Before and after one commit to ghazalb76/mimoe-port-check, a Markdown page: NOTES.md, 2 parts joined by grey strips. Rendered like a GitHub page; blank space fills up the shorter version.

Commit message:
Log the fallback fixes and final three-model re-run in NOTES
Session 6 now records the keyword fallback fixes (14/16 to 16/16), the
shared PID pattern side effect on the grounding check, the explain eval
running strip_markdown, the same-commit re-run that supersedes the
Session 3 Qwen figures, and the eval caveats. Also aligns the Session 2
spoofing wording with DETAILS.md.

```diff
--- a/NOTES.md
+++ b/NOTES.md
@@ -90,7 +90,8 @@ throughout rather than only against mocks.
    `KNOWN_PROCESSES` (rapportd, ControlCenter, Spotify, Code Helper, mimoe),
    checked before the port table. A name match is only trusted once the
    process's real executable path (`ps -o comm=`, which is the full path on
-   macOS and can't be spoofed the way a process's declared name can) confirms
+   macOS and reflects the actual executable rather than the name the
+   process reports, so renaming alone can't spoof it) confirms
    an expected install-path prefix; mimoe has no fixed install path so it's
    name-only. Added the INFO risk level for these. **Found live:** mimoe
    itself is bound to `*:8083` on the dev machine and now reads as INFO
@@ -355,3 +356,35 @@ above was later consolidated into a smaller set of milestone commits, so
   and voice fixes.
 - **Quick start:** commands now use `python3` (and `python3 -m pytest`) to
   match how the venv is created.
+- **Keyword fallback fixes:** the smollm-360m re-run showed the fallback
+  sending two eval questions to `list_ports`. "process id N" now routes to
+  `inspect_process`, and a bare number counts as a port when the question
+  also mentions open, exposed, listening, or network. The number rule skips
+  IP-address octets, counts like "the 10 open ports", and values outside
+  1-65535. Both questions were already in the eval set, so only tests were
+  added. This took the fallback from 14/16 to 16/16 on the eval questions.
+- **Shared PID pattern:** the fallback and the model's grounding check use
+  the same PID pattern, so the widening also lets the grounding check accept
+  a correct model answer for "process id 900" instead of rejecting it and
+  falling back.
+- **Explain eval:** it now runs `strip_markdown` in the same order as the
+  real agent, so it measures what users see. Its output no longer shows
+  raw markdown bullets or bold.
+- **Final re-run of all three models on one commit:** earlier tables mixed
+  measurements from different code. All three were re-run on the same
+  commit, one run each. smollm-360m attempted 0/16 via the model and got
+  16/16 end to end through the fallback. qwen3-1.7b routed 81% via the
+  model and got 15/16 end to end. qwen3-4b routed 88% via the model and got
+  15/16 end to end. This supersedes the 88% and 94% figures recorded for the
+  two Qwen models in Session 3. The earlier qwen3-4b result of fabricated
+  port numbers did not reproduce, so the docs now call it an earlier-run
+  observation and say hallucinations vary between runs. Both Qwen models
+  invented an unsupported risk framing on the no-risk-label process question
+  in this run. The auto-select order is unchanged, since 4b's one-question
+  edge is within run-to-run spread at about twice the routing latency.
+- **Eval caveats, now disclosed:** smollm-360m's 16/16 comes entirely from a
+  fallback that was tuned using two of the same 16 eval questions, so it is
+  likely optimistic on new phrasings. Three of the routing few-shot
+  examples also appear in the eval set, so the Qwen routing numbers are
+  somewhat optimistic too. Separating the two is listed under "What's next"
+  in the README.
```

------------------------------------

§ WORK REQUIRED: Print every line of the records exactly. Omit nothing.

§ EXERCISE OUTPUT:
Before and after one commit to ghazalb76/mimoe-port-check, a Markdown page: NOTES.md, 2 parts joined by grey strips. Rendered like a GitHub page; blank space fills up the shorter version.

Commit message:
Log the fallback fixes and final three-model re-run in NOTES
Session 6 now records the keyword fallback fixes (14/16 to 16/16), the
shared PID pattern side effect on the grounding check, the explain eval
running strip_markdown, the same-commit re-run that supersedes the
Session 3 Qwen figures, and the eval caveats. Also aligns the Session 2
spoofing wording with DETAILS.md.

```diff
--- a/NOTES.md
+++ b/NOTES.md
@@ -90,7 +90,8 @@ throughout rather than only against mocks.
    `KNOWN_PROCESSES` (rapportd, ControlCenter, Spotify, Code Helper, mimoe),
    checked before the port table. A name match is only trusted once the
    process's real executable path (`ps -o comm=`, which is the full path on
-   macOS and can't be spoofed the way a process's declared name can) confirms
+   macOS and reflects the actual executable rather than the name the
+   process reports, so renaming alone can't spoof it) confirms
    an expected install-path prefix; mimoe has no fixed install path so it's
    name-only. Added the INFO risk level for these. **Found live:** mimoe
    itself is bound to `*:8083` on the dev machine and now reads as INFO
@@ -355,3 +356,35 @@ above was later consolidated into a smaller set of milestone commits, so
   and voice fixes.
 - **Quick start:** commands now use `python3` (and `python3 -m pytest`) to
   match how the venv is created.
+- **Keyword fallback fixes:** the smollm-360m re-run showed the fallback
+  sending two eval questions to `list_ports`. "process id N" now routes to
+  `inspect_process`, and a bare number counts as a port when the question
+  also mentions open, exposed, listening, or network. The number rule skips
+  IP-address octets, counts like "the 10 open ports", and values outside
+  1-65535. Both questions were already in the eval set, so only tests were
+  added. This took the fallback from 14/16 to 16/16 on the eval questions.
+- **Shared PID pattern:** the fallback and the model's grounding check use
+  the same PID pattern, so the widening also lets the grounding check accept
+  a correct model answer for "process id 900" instead of rejecting it and
+  falling back.
+- **Explain eval:** it now runs `strip_markdown` in the same order as the
+  real agent, so it measures what users see. Its output no longer shows
+  raw markdown bullets or bold.
+- **Final re-run of all three models on one commit:** earlier tables mixed
+  measurements from different code. All three were re-run on the same
+  commit, one run each. smollm-360m attempted 0/16 via the model and got
+  16/16 end to end through the fallback. qwen3-1.7b routed 81% via the
+  model and got 15/16 end to end. qwen3-4b routed 88% via the model and got
+  15/16 end to end. This supersedes the 88% and 94% figures recorded for the
+  two Qwen models in Session 3. The earlier qwen3-4b result of fabricated
+  port numbers did not reproduce, so the docs now call it an earlier-run
+  observation and say hallucinations vary between runs. Both Qwen models
+  invented an unsupported risk framing on the no-risk-label process question
+  in this run. The auto-select order is unchanged, since 4b's one-question
+  edge is within run-to-run spread at about twice the routing latency.
+- **Eval caveats, now disclosed:** smollm-360m's 16/16 comes entirely from a
+  fallback that was tuned using two of the same 16 eval questions, so it is
+  likely optimistic on new phrasings. Three of the routing few-shot
+  examples also appear in the eval set, so the Qwen routing numbers are
+  somewhat optimistic too. Separating the two is listed under "What's next"
+  in the README.
```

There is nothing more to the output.